UN expert speaks on challenges faced by LGBTQ+ community


Avery Bleichfeld

Borloz spoke to the Northeastern community Monday.

Avery Bleichfeld, news staff

United Nations Independent Expert Victor Madrigal-Borloz spoke about modern violence and discrimination toward LGBTQ+ people and the intersectionality of identity at a talk Monday, hosted by the Northeastern University School of Law. 

Madrigal-Borloz was appointed as the U.N. Independent Expert on Protection Against Violence and Discrimination based on Sexual Orientation and Gender in late 2017. The mandate for his position was created in 2016. 

During his talk, Madrigal-Borloz frequently returned to the concept of intersectionality in his approach to addressing violence and discrimination against the LGBTQ+ community.

“The fabric of a lived experience gets woven by the threats of race, ethnicity, religion or belief, health, status [and] age,” Madrigal-Borloz said.

Madrigal-Borloz said conflicts involving people in the LGBTQ+ community often stem from intersecting parameters that create “continued violence and a dynamic of disempowerment.” He gave the example of aging members of the LGBTQ+ community. 

“Ours are the first generations to face dilemmas with large numbers of aging [LGBTQ+] persons who have forged free and equal lives throughout their lives but now are retiring to environments that remain hostile, ill-equipped to actually care to their needs,” Madrigal-Borloz said.

He also said the current older LGBTQ+ populations may be the first to experience the effects of long-term use of antiretrovirals, a type of medicine to treat HIV/AIDS, or hormones.

Worldwide, the concept of an LGBTQ+ community formed under that acronym is also less encompassing, said Madrigal-Borloz, who prefers the terms “sexual diversity” and “gender diversity” to include identities that don’t fall under the five letters.

“You have so many existences that have existed beyond the binary historically and have nothing to do with the acronym itself,” he said.

He gave examples that included the Muxe in Mexico, Travesti in Brazil and Argentina and Hijra in India, all gender identities that culturally occupy a space between male and female, without root in the LGBTQ+ acronym. 

Madrigal-Borloz said that he is wary of what language can and can’t do. 

“I always have a disclaimer at the beginning of all my reports acknowledging the limitations of language,” he said.

 Martha Davis, a professor at Northeastern’s School of Law and one of the event’s organizers, said she thought the examples Madrigal-Borloz gave during his talk were impactful.

“The [U.N.] special experts get so much information about what’s happening around the world, so I think it was probably sobering for everyone to hear about some of the political situations that people are facing in some of the countries he mentioned,” Davis said. “That was definitely interesting in a way that I think is galvanizing.”

Martha Carol, a first-year law student who attended the event, said she was impressed by the examples Madrigal-Borloz described.
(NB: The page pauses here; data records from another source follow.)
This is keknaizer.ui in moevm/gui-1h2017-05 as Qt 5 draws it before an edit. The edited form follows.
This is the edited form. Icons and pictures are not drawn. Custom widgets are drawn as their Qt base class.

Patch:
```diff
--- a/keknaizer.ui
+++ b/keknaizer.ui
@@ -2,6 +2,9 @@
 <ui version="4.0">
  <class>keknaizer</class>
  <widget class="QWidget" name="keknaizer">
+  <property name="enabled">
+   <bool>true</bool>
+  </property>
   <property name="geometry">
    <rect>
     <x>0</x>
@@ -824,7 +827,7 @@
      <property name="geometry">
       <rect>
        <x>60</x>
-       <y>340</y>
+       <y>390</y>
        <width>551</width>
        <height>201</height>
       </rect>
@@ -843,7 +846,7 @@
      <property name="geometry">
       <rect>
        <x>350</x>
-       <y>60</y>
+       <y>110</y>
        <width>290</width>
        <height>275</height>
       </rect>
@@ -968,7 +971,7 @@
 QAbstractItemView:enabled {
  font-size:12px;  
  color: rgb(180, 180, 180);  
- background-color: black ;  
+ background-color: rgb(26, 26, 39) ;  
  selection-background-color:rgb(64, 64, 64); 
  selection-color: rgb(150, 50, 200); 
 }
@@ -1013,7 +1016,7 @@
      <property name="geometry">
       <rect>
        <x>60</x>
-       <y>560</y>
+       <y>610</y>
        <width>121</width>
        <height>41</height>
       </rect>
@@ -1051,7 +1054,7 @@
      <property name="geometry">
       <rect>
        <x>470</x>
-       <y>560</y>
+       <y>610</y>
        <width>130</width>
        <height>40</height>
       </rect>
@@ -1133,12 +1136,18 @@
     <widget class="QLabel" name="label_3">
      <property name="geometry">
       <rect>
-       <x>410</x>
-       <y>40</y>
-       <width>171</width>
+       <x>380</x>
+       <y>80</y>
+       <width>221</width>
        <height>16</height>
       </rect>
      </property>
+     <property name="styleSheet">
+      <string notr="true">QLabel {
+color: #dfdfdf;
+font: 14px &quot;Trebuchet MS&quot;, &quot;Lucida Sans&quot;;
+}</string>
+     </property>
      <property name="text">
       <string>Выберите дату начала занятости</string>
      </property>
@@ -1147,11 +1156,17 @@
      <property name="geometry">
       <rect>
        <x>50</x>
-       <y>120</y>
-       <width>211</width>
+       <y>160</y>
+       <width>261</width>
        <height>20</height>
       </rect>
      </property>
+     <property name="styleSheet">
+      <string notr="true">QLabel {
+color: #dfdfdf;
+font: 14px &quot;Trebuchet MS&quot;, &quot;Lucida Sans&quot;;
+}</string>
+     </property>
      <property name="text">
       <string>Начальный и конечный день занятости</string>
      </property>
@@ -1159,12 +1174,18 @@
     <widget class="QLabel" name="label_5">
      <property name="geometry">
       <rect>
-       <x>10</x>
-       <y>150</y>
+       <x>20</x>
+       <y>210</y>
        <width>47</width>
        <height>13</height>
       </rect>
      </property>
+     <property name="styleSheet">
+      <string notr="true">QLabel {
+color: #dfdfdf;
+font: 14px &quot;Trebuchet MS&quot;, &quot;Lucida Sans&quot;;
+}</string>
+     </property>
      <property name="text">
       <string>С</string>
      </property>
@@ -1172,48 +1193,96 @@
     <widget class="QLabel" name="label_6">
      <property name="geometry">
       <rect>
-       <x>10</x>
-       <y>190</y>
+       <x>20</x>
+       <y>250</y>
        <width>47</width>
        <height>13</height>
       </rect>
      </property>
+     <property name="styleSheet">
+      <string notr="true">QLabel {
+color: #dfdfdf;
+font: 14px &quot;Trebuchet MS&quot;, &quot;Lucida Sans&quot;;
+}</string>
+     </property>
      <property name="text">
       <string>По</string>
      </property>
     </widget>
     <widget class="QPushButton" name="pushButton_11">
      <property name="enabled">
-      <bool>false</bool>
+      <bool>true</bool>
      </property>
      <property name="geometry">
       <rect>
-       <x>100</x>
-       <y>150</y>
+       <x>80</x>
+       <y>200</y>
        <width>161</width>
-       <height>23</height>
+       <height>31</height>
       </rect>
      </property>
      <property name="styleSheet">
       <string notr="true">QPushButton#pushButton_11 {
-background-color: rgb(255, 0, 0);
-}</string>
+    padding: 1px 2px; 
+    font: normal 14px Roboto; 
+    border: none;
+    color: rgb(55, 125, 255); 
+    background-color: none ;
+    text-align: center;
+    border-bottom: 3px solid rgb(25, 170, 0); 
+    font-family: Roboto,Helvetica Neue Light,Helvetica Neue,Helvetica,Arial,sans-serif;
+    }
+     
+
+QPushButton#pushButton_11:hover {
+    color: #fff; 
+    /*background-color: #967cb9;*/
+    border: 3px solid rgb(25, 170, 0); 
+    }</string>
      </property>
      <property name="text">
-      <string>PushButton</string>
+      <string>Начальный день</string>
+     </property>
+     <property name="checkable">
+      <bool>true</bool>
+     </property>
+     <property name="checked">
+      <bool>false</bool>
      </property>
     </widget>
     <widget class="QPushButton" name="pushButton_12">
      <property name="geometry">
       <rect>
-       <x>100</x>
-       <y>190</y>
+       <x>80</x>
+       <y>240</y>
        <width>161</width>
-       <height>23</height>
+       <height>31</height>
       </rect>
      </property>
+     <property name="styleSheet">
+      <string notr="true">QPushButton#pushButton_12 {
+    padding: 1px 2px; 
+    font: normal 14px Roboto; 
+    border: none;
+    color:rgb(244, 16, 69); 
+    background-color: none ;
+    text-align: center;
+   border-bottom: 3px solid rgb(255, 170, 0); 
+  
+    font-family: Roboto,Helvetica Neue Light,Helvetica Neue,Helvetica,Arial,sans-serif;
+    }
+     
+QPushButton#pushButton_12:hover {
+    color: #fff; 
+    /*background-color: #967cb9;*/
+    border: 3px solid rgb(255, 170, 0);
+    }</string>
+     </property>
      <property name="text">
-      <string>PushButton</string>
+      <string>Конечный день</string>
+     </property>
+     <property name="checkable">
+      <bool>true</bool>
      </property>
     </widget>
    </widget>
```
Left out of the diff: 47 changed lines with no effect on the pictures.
She also said that conversations like this one, in university settings, are important to keep academic discussions up to date.

“It’s always good for academia to be in conversation with people who are out practicing in the world,” Carol said. “I think it helps our conversations stay more relevant and also [keeps] what people here are producing in our academic environment [relevant].”

As a law student, speakers like Madrigal-Borloz give Carol a chance to explore more options for what sort of career she might want to pursue. But Davis said that much of the talk’s content was impactful to a general audience as well and that many of the issues Madrigal-Borloz raised are not law-specific.

“Lawyers might have a particular way of thinking about how to deal with them, but lawyers certainly couldn’t deal with those issues in isolation either, so it’s something that I think is a message for a broad audience,” Davis said.

Though he described instances of violence and discrimination against the LGBTQ+ community worldwide, Madrigal-Borloz said he thinks it’s important to remain optimistic and that roles like his allow for that outlook.

“I believe that the creation of my mandate is one of the reasons we have the ability to be optimistic,” Madrigal-Borloz said. “Part of my mandate is being able to see a relation to systemic change. I think it’s one of the great achievements of civil society in the past few years.”